    Lifting my rod smartly and expecting another spirited tussle, I was met with a strong and determined run against my firmly set drag. For the first few seconds I dreamed of a state-record white perch. When the run continued into the distance, I began thinking of a hefty rockfish. The power and determination of a striper’s run was there, but not the speed, so eventually I had to cross a keeper rock off my list of possibilities.
    When the fish finally paused, I recovered some line. Almost immediately, it took off again. Trying to slow its progress stretched my six-pound mono dangerously close to failure. Eventually the fish paused, only to continue resisting with intermittent rushes in random directions.
    I took my time. When the fish made a rush anywhere near my direction, I applied as much pressure as I could to lead it closer. Then the beast started crossing, again and again, under my hull, using my own boat against me.
    I could do little to stop that tactic. It was only chance that kept my line away from my outboard. I was on borrowed time. At last, stressing my light five-foot spin rod till its cork creaked, I netted a fat and healthy 25-inch channel catfish.
    It was the first of three I would put in my cooler that morning, losing a fourth to my outboard.

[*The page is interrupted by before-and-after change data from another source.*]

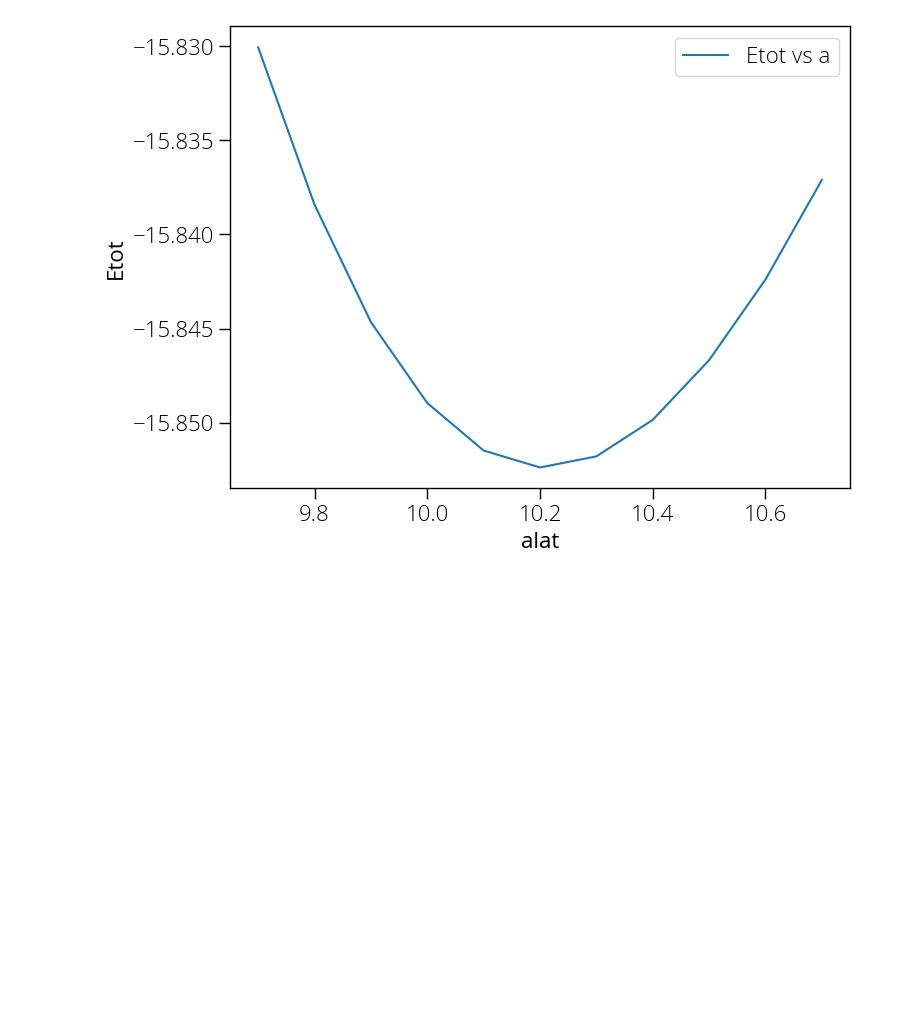
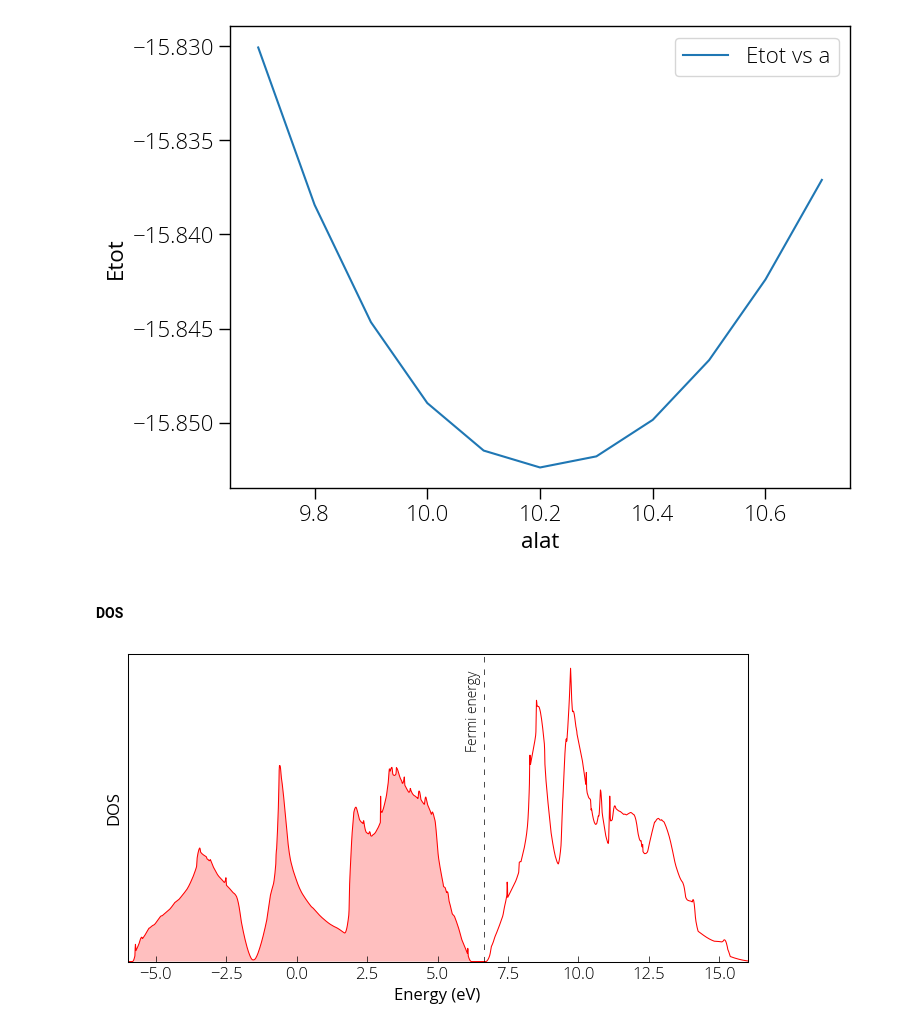
Before and after one commit to pranabdas/espresso, a Jupyter notebook: notebooks/Plots.ipynb, the cells around one changed output. Saved outputs shown, nothing was run; the diff lists cells and outputs as text; code cells hidden in the pictures; blank space fills up the shorter version.

```diff
--- a/notebooks/Plots.ipynb
+++ b/notebooks/Plots.ipynb
@@ -62,3 +61,5 @@ plt.legend()
 plt.show()
 # %% [output]
 [figure]
+# %% [markdown]
+#### DOS
@@ -64,0 +85,42 @@ plt.show()
+# %%
+plt.rcParams.update(rcParamsDefault)
+large = 22; med = 12; small = 10
+params = {'legend.fontsize': med,
+      'figure.figsize': (8, 6),
+      'axes.labelsize': med,
+      'axes.titlesize': med,
+      'xtick.labelsize': med,
+      'ytick.labelsize': med,
+      'figure.titlesize': large,
+      'image.origin': 'lower',
+      'xtick.major.size': 4,
+      'ytick.major.size': 4,
+      'xtick.major.width': 0.5,
+      'ytick.major.width': 0.5,
+      'xtick.minor.size': 4,
+      'xtick.minor.width': 0.5,
+      'ytick.minor.size': 4,
+      'ytick.minor.width': 0.5,
+      'axes.linewidth': 0.75,
+      'xtick.direction' : 'in',
+      'ytick.direction' : 'in',
+      'font.family': 'sans-serif',
+      'font.sans-serif' : 'Open Sans',
+      'font.weight': 'light', # ultralight, light, regular, medium, bold
+      'font.style': 'normal', # normal, italic
+         }
+plt.rcParams.update(params)
+# %%
+plt.figure(figsize = (8, 4));
+plt.plot(energy, dos, linewidth=0.75, color='red');
+plt.yticks([]);
+plt.xlabel('Energy (eV)');
+plt.ylabel('DOS');
+plt.axvline(x=6.642, linewidth=0.5, color='k', linestyle=(0, (8, 10)));
+plt.xlim(-6, 16);
+plt.ylim(0, );
+plt.fill_between(energy, 0, dos, where=(energy < 6.642), facecolor='red', alpha=0.25);
+plt.text(6, 1.7, 'Fermi energy', fontsize= small, rotation=90)
+plt.show();
+# %% [output]
+[figure, added]
```
Also changed, not shown: parts of 2 cells of this notebook, 7 other files.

    The most numerous catfish in North America, the channel cat’s wide popularity as a sport and table fish has made it the official state fish of Kansas, Missouri, Iowa, Nebraska and Tennessee. Channel cats have whiskers, deeply forked tails and golden brown flanks with small dark spots. It’s a species introduced to Maryland via the Potomac and Susquehanna rivers but becoming an increasingly appreciated addition to the Chesapeake’s seafood cornucopia.
    The Maryland record of 29 pounds 10 ounces is held by Kevin Kern at Mattawoman Creek, but the whiskered rowdies can reach up to 60 pounds. Channel cats are generally caught in the three-to-five-pound size on the Chesapeake, but their average size is likely to increase as they become more numerous.
    The Chester is the most highly regarded river for chasing catfish in this area, but cats are found with increasing frequency in all of the Chesapeake’s tributaries, particularly around laydowns (fallen trees) and derelict docks and pilings. They also show up in mainstem chum slicks — much to the surprise of those targeting rockfish.
    Cleaning these catfish for the table requires a different technique than most of our sport-fish, as all catfish need to be skinned rather than scaled. These fish produce thick, succulent and boneless fillets with little effort.